Apply a loonie-size squeeze on to your hands. This will be enough to cover your hands and get under your nails. Rub hands together covering all areas including the back of hands, nail beds and between fingers until the alcohol is absorbed and hands feel dry. Avoid touching your face or eyes until hands are dry. Help children the first few times to teach them how to properly use the rinse or gel. Because alcohol can be toxic, and very small volumes of highly concentrated hand sanitizer are needed to make infants and toddlers intoxicated, it is important that these necessary hand sanitizers be kept out the reach of young children and their use be supervised at all times. Licking of the hands after the sanitizer is dry carries no chance of alcohol intoxication. Ensure to read the manufacturer's directions on use.
Alcohol gels and the skin
There is usually a skin-softening agent in ABHRs that will help to keep skin from becoming dry. Intact skin is the first line of defence, therefore careful attention to skin care is an essential part of a hand hygiene program. If broken or extremely dry skin is an issue or if your hands become red and irritated, stop using the ABHR and see a primary healthcare professional. Hand lotion prevents drying and cracked skin. Pump-type containers are recommended. If containers are reused, the containers and the pumps should be washed and dried before refilling.
Don't give up soap and water
You can use ABHRs whenever you normally would wash your hands or after touching anything that you think is not clean such as money, telephones and keyboards. However the alcohol wash should not replace soap and water when hands are visibly dirty. To make sure that you are washing your hands properly:
Wet hands with water
Add soap and rub briskly to lather
Rub hands, wrists and under fingernails for at least 15 seconds
Rinse hands under running water
Dry with a paper towel and turn off tap with the towel

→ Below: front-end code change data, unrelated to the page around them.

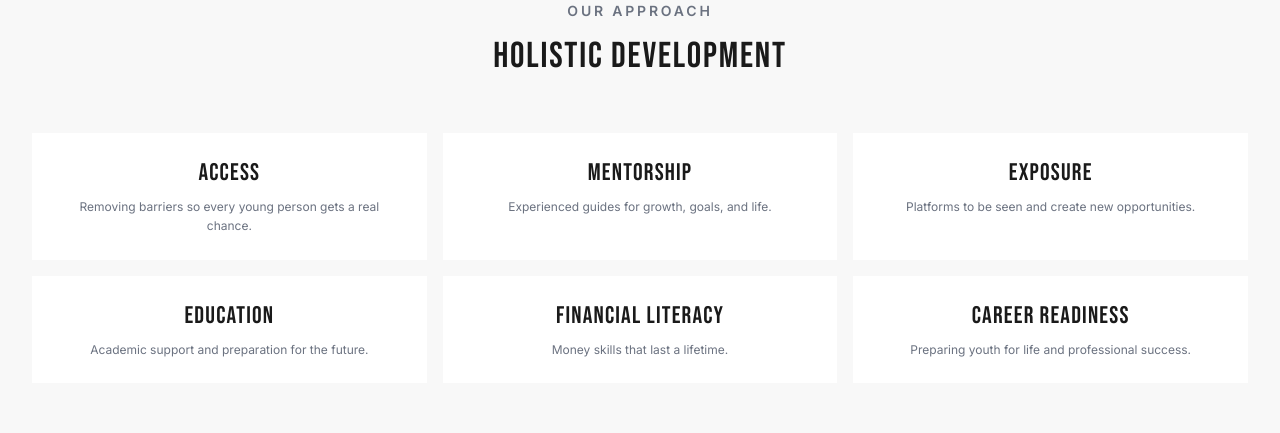
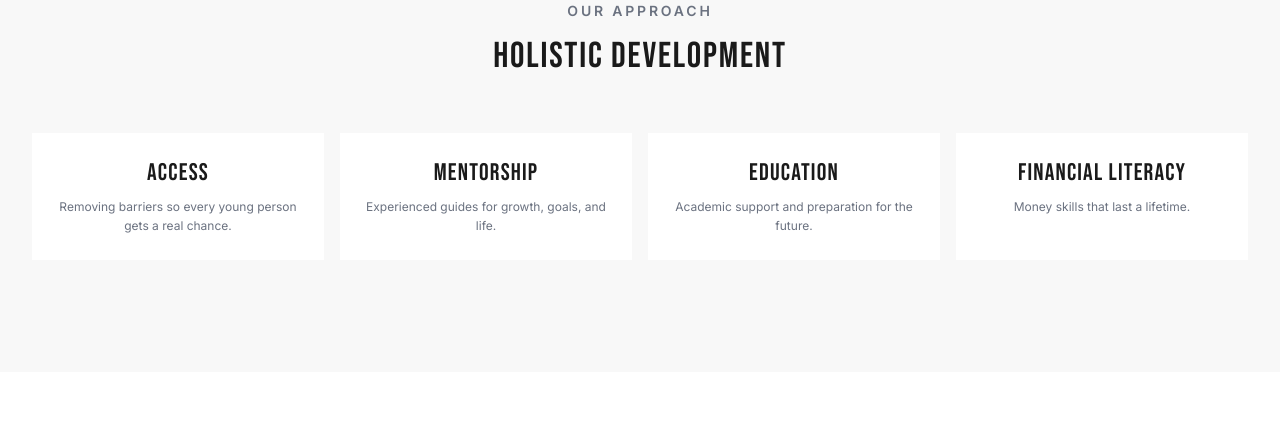
Before and after one commit to G6perform/defineyourself, a Next.js app: page / in a window 1280 px wide. Shown: the part 1500-1933 px from the top of the page. Built offline with nearby package versions, Linux system fonts and the light colour scheme.

Commit message:
Reduce pillars to 4: Access, Mentorship, Education, Financial Literacy

```diff
--- a/src/app/page.tsx
+++ b/src/app/page.tsx
@@ -7,10 +7,8 @@
 const pillars = [
   { title: "Access", desc: "Removing barriers so every young person gets a real chance." },
   { title: "Mentorship", desc: "Experienced guides for growth, goals, and life." },
-  { title: "Exposure", desc: "Platforms to be seen and create new opportunities." },
   { title: "Education", desc: "Academic support and preparation for the future." },
   { title: "Financial Literacy", desc: "Money skills that last a lifetime." },
-  { title: "Career Readiness", desc: "Preparing youth for life and professional success." },
 ];
 
 const programs = [
@@ -96,7 +94,7 @@
               HOLISTIC DEVELOPMENT
             </h2>
           </div>
-          <div className="grid grid-cols-2 md:grid-cols-3 gap-4">
+          <div className="grid grid-cols-2 md:grid-cols-4 gap-4">
             {pillars.map((pillar) => (
               <div
                 key={pillar.title}
```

It’s the soap combined with the scrubbing action that helps free and remove germs. Also remember to keep nails short and clean, wash wrists and remove watches and jewelry when you wash your hands.